BEGIN Extracted records

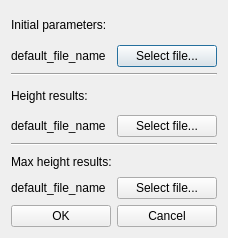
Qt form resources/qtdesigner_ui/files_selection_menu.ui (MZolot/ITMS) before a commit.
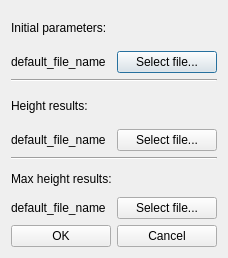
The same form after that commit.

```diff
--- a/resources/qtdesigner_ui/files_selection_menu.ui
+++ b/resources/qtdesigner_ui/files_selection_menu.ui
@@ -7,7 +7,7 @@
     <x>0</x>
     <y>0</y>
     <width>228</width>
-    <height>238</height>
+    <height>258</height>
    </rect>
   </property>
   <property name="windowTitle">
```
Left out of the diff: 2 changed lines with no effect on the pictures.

END Extracted records
BEGIN Extracted records

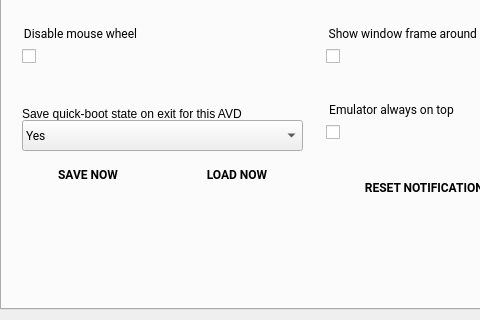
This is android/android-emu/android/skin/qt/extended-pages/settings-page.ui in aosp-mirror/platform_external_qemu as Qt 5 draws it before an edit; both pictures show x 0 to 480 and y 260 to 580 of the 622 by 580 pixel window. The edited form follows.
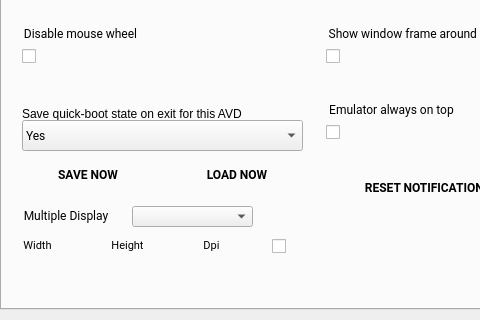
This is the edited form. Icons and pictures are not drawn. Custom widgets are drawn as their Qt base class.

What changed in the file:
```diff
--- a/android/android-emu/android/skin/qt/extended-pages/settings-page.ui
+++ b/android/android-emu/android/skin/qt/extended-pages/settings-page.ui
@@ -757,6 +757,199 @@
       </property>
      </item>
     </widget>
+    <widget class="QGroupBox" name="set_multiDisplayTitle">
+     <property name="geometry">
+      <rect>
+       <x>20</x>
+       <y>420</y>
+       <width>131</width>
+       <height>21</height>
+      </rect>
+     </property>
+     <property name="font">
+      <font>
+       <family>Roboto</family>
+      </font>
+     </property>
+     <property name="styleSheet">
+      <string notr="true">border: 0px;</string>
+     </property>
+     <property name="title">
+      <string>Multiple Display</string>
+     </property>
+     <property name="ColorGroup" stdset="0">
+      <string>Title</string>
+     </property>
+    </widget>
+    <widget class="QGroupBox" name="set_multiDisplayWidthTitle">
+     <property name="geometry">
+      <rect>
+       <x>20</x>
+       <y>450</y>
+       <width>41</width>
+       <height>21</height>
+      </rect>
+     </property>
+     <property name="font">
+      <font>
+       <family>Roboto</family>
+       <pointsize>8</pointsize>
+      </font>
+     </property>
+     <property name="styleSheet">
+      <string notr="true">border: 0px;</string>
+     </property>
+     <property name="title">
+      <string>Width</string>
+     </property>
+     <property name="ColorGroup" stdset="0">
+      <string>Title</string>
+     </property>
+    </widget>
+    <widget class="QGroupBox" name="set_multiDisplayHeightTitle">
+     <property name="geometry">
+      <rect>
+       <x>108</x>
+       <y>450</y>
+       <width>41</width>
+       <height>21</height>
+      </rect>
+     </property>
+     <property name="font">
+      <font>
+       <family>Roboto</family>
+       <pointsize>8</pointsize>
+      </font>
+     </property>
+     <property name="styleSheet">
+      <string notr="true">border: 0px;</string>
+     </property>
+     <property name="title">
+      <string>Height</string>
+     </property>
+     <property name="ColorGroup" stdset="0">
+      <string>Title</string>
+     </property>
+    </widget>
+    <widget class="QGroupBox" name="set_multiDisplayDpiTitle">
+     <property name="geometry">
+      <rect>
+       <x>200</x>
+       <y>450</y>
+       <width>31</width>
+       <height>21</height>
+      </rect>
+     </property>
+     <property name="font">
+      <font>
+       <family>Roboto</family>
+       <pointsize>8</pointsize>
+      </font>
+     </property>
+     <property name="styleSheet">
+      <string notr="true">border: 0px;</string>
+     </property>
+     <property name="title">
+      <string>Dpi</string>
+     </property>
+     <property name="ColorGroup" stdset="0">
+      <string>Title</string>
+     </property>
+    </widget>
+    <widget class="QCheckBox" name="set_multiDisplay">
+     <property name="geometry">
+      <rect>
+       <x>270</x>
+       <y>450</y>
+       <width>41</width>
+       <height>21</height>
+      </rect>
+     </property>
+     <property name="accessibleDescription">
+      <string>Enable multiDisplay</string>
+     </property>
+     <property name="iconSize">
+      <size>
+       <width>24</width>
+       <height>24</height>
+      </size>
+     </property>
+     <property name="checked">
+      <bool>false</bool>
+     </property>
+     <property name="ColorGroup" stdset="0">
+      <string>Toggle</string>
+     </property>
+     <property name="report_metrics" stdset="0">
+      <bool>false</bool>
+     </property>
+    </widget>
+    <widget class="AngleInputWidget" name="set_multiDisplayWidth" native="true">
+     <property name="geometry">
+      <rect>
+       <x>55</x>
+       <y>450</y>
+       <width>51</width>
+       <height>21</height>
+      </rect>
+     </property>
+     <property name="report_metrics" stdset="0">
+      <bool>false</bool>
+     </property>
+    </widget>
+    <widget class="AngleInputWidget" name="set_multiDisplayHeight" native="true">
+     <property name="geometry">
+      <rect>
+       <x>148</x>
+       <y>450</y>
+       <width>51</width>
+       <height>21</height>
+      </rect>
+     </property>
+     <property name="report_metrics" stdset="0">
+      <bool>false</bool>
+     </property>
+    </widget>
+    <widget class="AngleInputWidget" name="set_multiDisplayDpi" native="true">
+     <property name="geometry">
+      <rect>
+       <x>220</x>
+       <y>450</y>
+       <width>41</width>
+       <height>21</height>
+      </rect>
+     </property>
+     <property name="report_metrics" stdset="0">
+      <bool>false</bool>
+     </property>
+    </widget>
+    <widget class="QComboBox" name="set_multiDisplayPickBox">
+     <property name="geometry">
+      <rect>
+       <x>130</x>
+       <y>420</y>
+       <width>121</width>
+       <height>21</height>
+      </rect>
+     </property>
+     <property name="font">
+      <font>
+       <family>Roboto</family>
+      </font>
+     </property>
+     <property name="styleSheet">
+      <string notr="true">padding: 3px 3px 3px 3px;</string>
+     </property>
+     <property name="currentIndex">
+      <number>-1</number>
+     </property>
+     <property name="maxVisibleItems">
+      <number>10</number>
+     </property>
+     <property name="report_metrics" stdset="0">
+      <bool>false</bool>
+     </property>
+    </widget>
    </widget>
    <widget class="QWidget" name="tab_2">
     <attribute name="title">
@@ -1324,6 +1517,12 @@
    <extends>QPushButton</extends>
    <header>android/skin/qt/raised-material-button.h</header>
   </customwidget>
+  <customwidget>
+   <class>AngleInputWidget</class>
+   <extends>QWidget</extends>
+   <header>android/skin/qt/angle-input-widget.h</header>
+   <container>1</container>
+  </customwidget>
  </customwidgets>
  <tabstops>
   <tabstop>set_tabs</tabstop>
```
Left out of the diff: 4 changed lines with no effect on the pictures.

END Extracted records
BEGIN Extracted records

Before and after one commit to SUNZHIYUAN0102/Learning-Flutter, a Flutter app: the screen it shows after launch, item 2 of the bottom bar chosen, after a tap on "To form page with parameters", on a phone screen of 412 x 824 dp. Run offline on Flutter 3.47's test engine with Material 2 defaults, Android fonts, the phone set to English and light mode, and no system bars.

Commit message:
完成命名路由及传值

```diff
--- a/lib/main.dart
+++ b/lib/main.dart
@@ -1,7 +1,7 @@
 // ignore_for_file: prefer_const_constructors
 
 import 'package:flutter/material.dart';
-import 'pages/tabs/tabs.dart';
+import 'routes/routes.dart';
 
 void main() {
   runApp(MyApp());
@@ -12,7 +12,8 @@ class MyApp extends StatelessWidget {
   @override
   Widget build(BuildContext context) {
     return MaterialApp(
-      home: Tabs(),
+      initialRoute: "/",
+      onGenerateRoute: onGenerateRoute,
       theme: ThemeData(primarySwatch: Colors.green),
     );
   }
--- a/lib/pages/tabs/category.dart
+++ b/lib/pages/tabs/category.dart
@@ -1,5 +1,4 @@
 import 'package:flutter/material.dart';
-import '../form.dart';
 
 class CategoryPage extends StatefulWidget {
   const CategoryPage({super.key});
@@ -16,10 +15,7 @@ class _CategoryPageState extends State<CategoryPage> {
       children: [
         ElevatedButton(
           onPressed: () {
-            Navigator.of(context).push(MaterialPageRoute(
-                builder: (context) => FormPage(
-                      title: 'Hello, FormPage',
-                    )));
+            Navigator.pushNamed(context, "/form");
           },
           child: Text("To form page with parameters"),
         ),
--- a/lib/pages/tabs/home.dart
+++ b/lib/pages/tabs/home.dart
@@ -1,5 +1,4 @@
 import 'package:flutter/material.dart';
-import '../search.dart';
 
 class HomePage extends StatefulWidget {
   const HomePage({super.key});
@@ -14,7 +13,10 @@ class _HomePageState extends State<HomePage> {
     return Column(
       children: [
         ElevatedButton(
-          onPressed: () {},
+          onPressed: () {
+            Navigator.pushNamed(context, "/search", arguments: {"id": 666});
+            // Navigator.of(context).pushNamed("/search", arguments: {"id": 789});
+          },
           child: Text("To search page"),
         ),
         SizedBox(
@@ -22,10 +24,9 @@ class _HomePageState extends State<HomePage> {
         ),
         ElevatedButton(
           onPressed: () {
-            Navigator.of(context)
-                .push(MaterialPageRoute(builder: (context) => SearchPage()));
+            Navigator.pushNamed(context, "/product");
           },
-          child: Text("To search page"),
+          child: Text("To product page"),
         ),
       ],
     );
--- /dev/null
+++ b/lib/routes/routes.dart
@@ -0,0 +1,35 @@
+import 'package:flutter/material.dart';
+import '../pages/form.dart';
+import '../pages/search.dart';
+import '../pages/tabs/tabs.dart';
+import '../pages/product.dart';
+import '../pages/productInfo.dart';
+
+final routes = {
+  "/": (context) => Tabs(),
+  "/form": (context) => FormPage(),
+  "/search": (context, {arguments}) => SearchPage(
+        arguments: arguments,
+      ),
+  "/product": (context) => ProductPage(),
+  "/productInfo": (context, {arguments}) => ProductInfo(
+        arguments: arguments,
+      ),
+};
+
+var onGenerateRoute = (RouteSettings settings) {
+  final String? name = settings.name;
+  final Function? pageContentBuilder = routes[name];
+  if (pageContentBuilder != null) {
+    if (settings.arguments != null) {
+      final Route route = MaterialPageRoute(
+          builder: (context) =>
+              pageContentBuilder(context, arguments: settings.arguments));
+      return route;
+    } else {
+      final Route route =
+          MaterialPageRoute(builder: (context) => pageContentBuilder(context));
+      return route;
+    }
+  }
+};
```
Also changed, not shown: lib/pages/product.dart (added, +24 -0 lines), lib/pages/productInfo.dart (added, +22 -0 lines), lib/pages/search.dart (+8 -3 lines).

END Extracted records

Copy each line of the records above that carries the word "MyApp".

   runApp(MyApp());
@@ -12,7 +12,8 @@ class MyApp extends StatelessWidget {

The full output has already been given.